Biden lawyers defend COVID-19 eviction ban at US Supreme Court

Landlords argue the ban is illegal and renew request the US high court toss out Biden’s order.

The US Supreme Court is being asked to decide whether a CDC order preventing people from being kicked out of their homes in the midst of the COVID-19 outbreak is legal [File: Erin Scott/Reuters]

Lawyers for President Joe Biden’s administration have asked the US Supreme Court to keep in place a federal prohibition on evictions, designed to curb the spread of the coronavirus, while justices consider a constitutional challenge by landlord groups to the ban’s legality.

In a court filing on Monday, US Justice Department lawyers said the Centers for Disease Control and Prevention (CDC) acted within its lawful authority earlier this month when it renewed a federal moratorium on kicking people out of their homes during the coronavirus pandemic.

Groups representing landlords have sought to lift the moratorium, pointing out that even Biden administration officials have conceded it may not be lawful.

The CDC first issued an eviction moratorium in September 2020, with agency officials saying the policy was needed to combat the spread of COVID-19 and prevent homelessness during the pandemic.

Realtor groups in Alabama and Georgia were among those challenging the moratorium.

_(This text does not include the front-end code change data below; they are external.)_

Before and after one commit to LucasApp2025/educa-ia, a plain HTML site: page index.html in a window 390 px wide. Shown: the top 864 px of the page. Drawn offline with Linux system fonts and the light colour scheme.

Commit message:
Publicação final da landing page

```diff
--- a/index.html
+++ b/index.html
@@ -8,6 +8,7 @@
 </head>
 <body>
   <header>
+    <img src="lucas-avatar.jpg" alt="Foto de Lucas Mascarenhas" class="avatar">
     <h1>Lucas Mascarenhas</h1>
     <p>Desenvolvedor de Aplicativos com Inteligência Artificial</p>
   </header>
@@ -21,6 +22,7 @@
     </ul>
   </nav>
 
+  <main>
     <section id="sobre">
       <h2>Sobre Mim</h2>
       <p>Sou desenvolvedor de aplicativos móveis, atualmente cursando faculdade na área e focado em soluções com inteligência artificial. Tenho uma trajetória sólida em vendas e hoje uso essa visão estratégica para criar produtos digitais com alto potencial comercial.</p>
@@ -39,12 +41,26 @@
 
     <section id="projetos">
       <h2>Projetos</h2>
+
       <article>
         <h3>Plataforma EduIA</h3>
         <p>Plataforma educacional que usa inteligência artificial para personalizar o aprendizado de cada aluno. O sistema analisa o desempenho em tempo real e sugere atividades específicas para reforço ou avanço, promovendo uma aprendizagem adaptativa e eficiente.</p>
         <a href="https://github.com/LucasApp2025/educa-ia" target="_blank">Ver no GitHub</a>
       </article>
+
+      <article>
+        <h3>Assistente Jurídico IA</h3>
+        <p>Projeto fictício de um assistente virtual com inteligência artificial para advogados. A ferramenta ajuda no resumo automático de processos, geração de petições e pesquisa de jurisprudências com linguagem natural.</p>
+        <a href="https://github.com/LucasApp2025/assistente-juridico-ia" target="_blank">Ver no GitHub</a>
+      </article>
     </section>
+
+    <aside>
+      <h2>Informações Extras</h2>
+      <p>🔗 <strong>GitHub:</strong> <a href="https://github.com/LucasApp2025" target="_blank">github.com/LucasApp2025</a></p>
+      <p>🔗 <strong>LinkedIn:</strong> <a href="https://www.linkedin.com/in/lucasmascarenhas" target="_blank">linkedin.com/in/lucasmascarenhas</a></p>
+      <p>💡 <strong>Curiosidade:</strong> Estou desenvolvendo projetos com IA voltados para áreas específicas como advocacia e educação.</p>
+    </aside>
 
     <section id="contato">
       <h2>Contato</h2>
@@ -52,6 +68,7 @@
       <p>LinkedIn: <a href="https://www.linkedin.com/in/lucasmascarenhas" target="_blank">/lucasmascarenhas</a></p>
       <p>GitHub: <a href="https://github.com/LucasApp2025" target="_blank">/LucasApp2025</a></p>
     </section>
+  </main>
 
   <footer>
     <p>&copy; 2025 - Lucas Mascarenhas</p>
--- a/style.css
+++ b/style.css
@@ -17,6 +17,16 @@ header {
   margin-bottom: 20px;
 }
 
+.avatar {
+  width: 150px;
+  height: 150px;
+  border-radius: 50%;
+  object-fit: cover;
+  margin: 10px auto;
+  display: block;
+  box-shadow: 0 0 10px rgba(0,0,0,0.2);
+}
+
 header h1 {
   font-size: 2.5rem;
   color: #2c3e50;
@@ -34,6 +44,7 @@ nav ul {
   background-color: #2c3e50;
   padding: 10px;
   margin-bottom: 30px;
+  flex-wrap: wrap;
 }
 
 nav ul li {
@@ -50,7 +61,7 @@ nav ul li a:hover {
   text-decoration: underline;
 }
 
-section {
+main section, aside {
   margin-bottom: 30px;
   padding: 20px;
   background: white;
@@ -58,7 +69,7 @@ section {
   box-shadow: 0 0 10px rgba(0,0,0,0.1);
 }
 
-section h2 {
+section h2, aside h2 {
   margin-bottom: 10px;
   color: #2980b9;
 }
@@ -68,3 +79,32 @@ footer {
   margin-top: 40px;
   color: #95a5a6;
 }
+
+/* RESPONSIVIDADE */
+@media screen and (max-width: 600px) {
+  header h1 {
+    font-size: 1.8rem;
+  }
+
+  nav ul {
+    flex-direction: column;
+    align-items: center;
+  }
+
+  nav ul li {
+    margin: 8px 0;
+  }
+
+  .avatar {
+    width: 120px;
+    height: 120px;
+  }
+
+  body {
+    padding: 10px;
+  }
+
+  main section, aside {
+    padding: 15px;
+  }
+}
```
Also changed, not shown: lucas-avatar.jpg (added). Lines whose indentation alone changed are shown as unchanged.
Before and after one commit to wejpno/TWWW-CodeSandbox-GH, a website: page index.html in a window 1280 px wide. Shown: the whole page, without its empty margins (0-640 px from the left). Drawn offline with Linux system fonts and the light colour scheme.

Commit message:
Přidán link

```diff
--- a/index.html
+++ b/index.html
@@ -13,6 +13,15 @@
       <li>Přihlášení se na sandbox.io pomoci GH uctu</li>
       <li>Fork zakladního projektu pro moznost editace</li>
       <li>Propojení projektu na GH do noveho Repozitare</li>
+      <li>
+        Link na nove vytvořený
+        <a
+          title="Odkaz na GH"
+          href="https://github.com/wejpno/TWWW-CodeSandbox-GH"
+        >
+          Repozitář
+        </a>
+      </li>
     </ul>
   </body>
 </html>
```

Roughly 3.5 million people in the US face eviction in the next two months, according to the Census Bureau’s Household Pulse Survey.

The CDC ban had lapsed at the end of July but was renewed through October 3 by the Biden administration after an outcry among Democratic lawmakers.

Biden had initially said congressional action was needed to renew the moratorium, but his administration reversed course and issued a narrower rule applying to locales with the highest COVID-19 transmission rates.

Landlords say they have suffered financially due to various state, local and federal moratoriums in place since last year.

“Without rent, we’re out of business,” said Gary Zaremba, an apartment building owner in New York City.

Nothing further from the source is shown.